A steady flow of statements from Jordanian officials in recent weeks have stressed the kingdom’s interest in the Southwestern parts of Syria that brush her borders. Other official statements make clear that the “security and stability” of Syria is a strategic interest for Jordan and for the whole region. On one hand, these statements implicitly signal that there is no rejection of the current government or of Syrian President Bashar Al Assad. But, more importantly, they also signal that Jordan is ready and willing to actively facilitate a political settlement. If it plays its cards right, Jordan possesses both the relationships and resources to potentially tip the scales.
As Jordan’s stance towards Syrian forces continues to shift, so do its ties with international parties which have vested interest in the outcome of the ongoing conflict. For example, Jordan has recently shown interest in “sophisticated communications” with pro-Assad Russia. Indeed, after a closed-door meeting at the Royal Palace last week, President Vladimir Putin was described by the kingdom as a “trusted friend” and a “credible man”, which creates the potential for a whole new dynamic in a region whose leadership is avowedly anti-Assad.
For some time, Jordan has wanted to reopen Nasseeb crossing point, but President Assad has been “dodging” in the past few months until July 19 where he voiced his willingness to reopen the crossing point under certain security arrangements that will guarantee security along the eight kilometers. Jordan is also in talks with the Iraqi government to open the Turaibeel Crossing Point between Jordan and Iraq. Once both checking points are open to travelers, part of the economic burdens the kingdom is suffering from would be alleviated.

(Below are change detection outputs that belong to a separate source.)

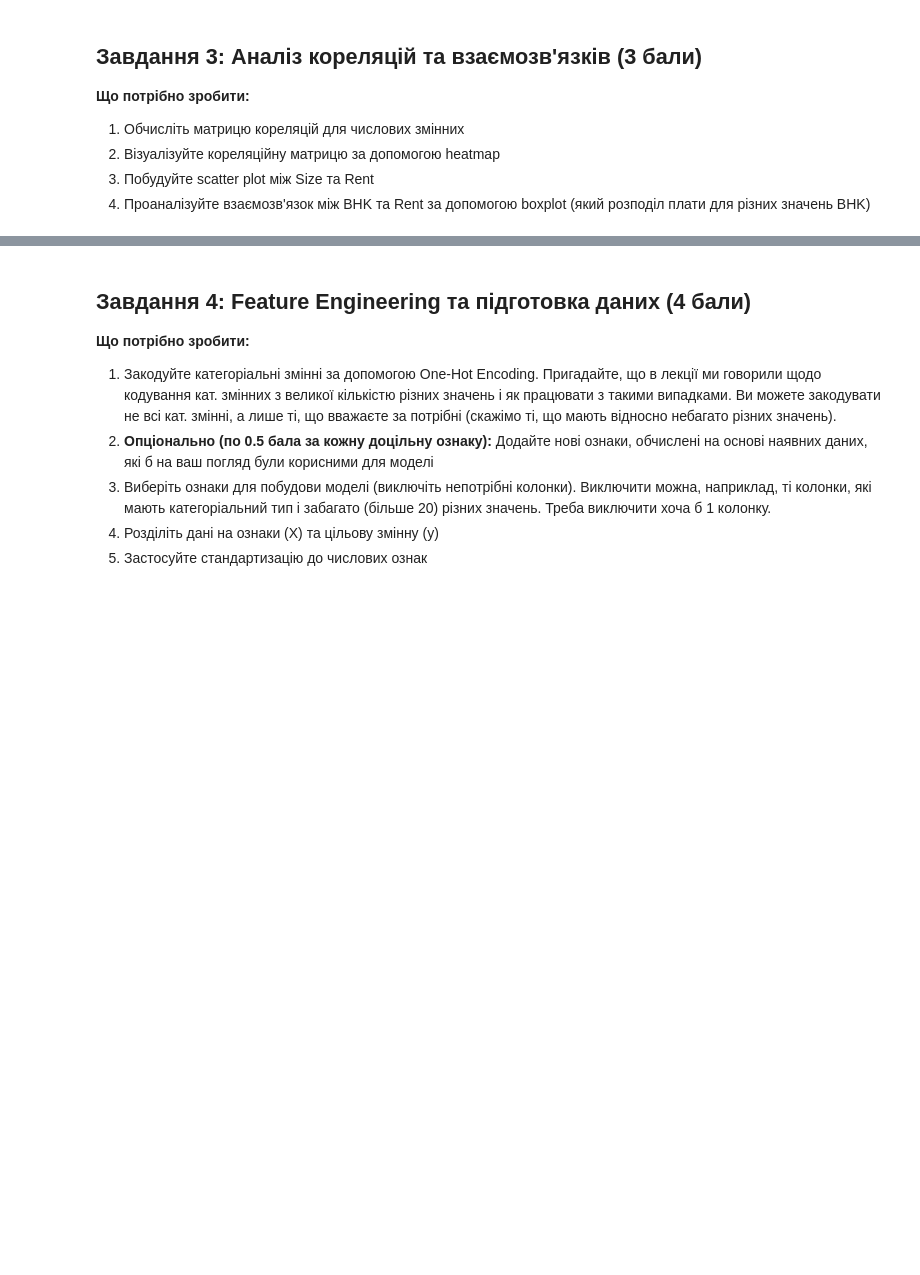
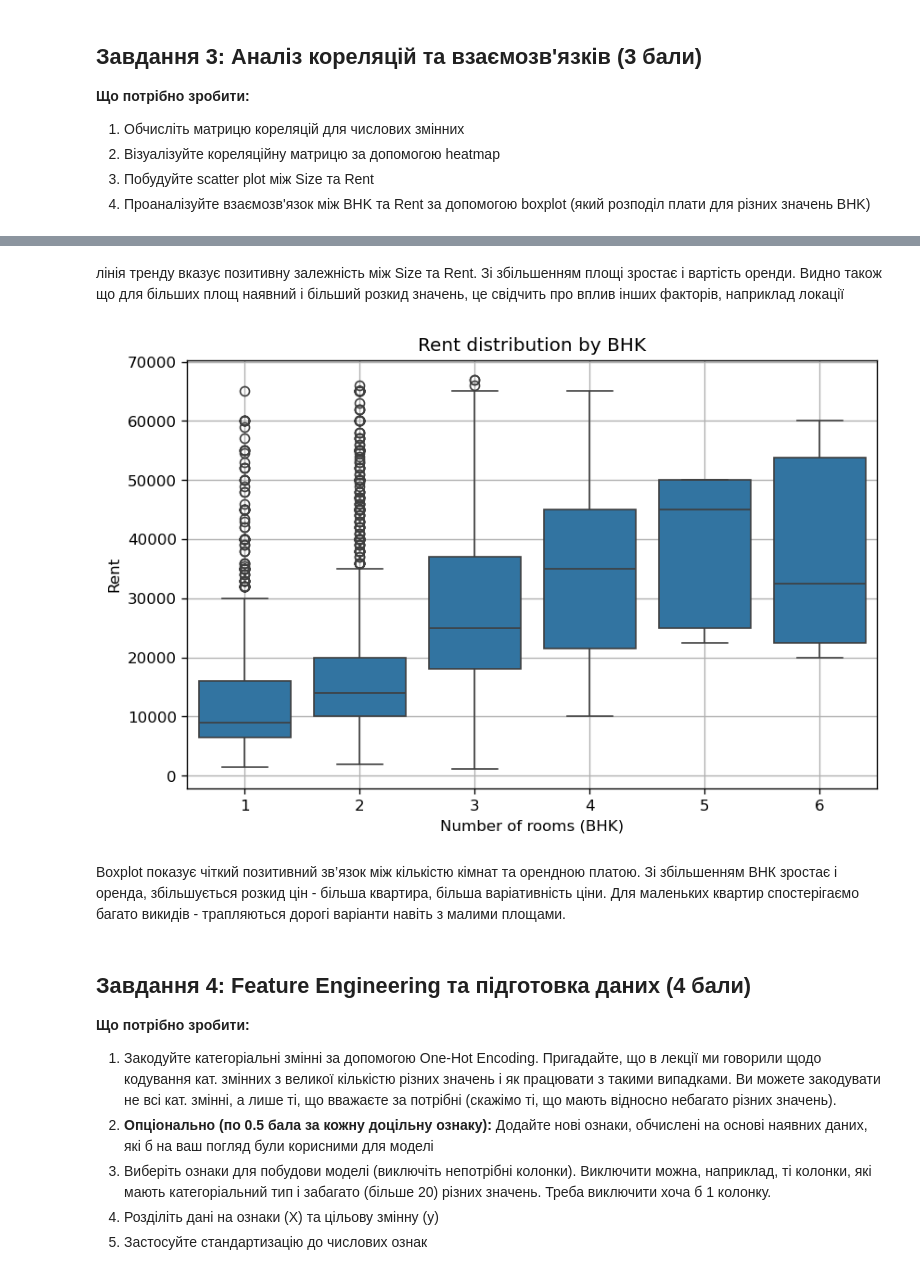
Before and after one commit to OlenaBabko/DataAnalytics_DataLovesAcademy, a Jupyter notebook: modul_16_Machine Learning Fundamentals for Data Analysts/hw/HW_16_1_Forecasting_housing_rent.ipynb, the cells around one changed output, grey strips where cells are left out. Drawn from its saved outputs; the diff is of its cells as text; code cells hidden in the pictures; blank space fills up the shorter version.

```diff
--- a/modul_16_Machine Learning Fundamentals for Data Analysts/hw/HW_16_1_Forecasting_housing_rent.ipynb
+++ b/modul_16_Machine Learning Fundamentals for Data Analysts/hw/HW_16_1_Forecasting_housing_rent.ipynb
@@ -259,3 +334,28 @@ df_encoded = pd.get_dummies(df_clean, columns=category_columns, drop_first=True)
+# %% [markdown]
+лінія тренду вказує позитивну залежність між Size та Rent.
+Зі збільшенням площі зростає і вартість оренди.
+Видно також що для більших площ наявний і більший розкид значень, це свідчить про вплив інших факторів, наприклад локації
+# %%
+# взаємозв'язок між BHK та Rent за допомогою boxplot
+
+plt.figure(figsize=(8, 5), dpi = 120)
+
+sns.boxplot(
+    data = df_clean.sort_values("BHK"),
+    x = "BHK",
+    y = "Rent"
+)
+
+plt.title("Rent distribution by BHK")
+plt.xlabel("Number of rooms (BHK)")
+plt.ylabel("Rent")
+plt.grid(True)
+
+plt.show()
+# %% [output]
+[figure, added]
+# %% [markdown]
+Boxplot показує чіткий позитивний зв’язок між кількістю кімнат та орендною платою. Зі збільшенням ВНК зростає і оренда, збільшується розкид цін - більша квартира, більша варіативність ціни. Для маленьких квартир спостерігаємо багато викидів - трапляються дорогі варіанти навіть з малими площами.
 # %% [markdown]
 ## Завдання 4: Feature Engineering та підготовка даних (4 бали)
 
```
Also changed, not shown: parts of 5 cells of this notebook.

The fact that Russia, Iran and Turkey have made great efforts to reach an agreement on safe zones and ceasefire in many parts of Syria has also played a role. Also, Jordan has not spared effort to mediate between Russia and the Americans on the Syrian file because Syrian security has great impact on Jordan’s security and this is the key reason for Jordan’s efforts ― safeguarding our own borders, while helping bring together two key international players with high stakes in the Middle Eastern affairs. To this effect, Jordan has in the past several months hosted three high level meetings with the military and security personnel from the US, Russia and Jordan.
The last meeting also included Israelis ― so the results of these meetings was the foundational work that led to the agreement announced in Hamburg, following Trump-Putin meeting. The ground work for this agreement to happen has taken strenuous efforts, especially from the Jordanian side and relationships developed in order to prepare for the moment when the collaboration would need to be put in practice.
Ultimately, Jordan hopes that the success of the Syrian ceasefire agreement will serve as the test of Russo-American collaboration in the region. The signing of the tripartite agreement and movement of Al Nusra fighters out of southwestern Syria also signal that the other side might soon be receptive to further de-escalation. While there may be ‘no good options’ in a conclusion to the Syrian conflict, at least a potential end to the horrific loss of life seen over the past half-decade may be within reach.
Written by Shehab al Makahleh, a Jordanian political analyst and director of Geostrategic Media Middle East.